The pile of unwanted holdings has ballooned ever since global regulators forced banks to set aside more capital for risky assets, a rule that has forced many to drastically shrink their balance sheets. Assets which could not be sold immediately have been parked in so-called ‘non-core’ banking units, which many observers believe could be around for decades.
This ‘non-core’ banking sector emerged after banks were forced to overhaul their business models in the wake of the crisis. Since then, the battle for slim returns and tighter bank safety rules has forced even healthy players like Deutsche Bank to shed assets which absorb too much balance sheet in relation to the returns sought by investors.
Banks created separate divisions for their toxic and other unwanted assets as a way to draw investor attention to a newly defined 'core' of profitable operations in the hope of rekindling investor interest in a sector plagued by low returns. But these assets are often still part of the same balance sheet, and risk watering down the returns promised by the ‘healthy’ parts of a bank.
Deutsche Bank alone has parked €97 billion worth of assets in its 'non-core operations unit', while across town in Frankfurt, rival Commerzbank has identified €151 billion worth of assets.

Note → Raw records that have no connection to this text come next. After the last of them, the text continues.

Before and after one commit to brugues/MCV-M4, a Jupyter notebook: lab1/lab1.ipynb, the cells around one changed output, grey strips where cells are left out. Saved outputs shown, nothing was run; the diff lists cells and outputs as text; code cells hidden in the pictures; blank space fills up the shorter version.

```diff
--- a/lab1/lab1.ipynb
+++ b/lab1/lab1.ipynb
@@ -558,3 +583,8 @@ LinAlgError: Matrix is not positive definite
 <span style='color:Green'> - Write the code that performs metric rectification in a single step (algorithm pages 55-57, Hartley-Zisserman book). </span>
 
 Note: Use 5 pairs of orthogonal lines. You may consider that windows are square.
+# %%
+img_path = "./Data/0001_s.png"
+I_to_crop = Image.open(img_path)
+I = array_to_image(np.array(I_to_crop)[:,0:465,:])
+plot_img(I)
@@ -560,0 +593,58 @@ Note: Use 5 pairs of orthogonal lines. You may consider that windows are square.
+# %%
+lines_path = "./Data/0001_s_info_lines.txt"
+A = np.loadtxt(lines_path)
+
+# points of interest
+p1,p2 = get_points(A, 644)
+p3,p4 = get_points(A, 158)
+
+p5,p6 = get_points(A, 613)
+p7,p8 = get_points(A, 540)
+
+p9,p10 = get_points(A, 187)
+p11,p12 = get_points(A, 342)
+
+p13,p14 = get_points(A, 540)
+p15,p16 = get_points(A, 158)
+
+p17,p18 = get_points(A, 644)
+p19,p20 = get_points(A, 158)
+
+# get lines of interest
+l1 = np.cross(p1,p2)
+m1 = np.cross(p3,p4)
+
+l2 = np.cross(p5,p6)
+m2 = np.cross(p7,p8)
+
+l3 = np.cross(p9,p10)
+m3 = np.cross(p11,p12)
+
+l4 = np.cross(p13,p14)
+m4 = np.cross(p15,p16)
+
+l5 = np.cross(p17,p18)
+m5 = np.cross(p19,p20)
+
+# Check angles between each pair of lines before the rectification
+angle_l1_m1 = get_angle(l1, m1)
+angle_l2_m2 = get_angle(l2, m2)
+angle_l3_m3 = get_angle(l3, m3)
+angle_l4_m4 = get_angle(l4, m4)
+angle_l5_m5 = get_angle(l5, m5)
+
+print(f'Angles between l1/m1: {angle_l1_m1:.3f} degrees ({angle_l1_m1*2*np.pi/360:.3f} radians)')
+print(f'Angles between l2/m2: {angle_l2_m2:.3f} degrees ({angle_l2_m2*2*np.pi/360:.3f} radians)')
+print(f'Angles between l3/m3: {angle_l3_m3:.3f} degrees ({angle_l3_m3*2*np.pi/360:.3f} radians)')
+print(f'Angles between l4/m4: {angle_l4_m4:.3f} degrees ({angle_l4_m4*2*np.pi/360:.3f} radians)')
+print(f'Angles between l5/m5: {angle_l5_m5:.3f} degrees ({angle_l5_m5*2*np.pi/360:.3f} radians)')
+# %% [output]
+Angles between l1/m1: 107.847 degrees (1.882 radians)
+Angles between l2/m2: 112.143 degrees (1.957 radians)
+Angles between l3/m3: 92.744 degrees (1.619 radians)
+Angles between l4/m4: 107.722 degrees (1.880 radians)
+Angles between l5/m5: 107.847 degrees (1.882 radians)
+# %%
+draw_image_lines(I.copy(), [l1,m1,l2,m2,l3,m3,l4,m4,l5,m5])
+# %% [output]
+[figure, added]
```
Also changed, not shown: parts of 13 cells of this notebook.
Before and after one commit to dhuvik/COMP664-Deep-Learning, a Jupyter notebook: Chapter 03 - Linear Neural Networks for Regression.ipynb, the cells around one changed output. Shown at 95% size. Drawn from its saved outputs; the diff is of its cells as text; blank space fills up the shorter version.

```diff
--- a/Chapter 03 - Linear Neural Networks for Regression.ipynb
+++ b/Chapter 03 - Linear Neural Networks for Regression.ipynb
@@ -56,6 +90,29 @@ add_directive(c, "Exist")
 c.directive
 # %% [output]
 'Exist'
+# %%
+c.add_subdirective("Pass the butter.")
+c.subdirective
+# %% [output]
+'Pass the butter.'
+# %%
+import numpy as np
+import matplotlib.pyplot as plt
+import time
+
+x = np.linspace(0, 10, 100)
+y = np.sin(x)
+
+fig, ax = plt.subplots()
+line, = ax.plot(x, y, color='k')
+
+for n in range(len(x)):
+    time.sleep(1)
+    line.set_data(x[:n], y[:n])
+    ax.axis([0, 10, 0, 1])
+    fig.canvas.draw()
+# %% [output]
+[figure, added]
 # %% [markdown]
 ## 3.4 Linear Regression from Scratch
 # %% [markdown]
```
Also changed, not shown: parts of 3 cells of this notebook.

Most banks initially wanted to shed risky assets via an accelerated portfolio rundown or shrinking the portfolio as quickly as possible either by not renewing loans or by actively selling them off. But this strategy has proved hard to implement, since if banks accelerate their disposals too much they end up selling at firesale prices and having to write their asset valuations down so aggressively that it eats up their capital.
This partly explains why disposals have so far been so limited, despite annual forecasts of a wave of distressed debt portfolios imminently coming down the turnpike. Private equity firm Lone Star and Wells Fargo are in talks to buy a 4 billion pound UK property loans portfolio put up for sale by Commerzbank, for example – a legacy of the massive lending undertaken by now-defunct subsidiary Eurohypo. However, that is just a fraction of its total commercial real estate exposure, as we’ve reported in several recent issues of REFIRE.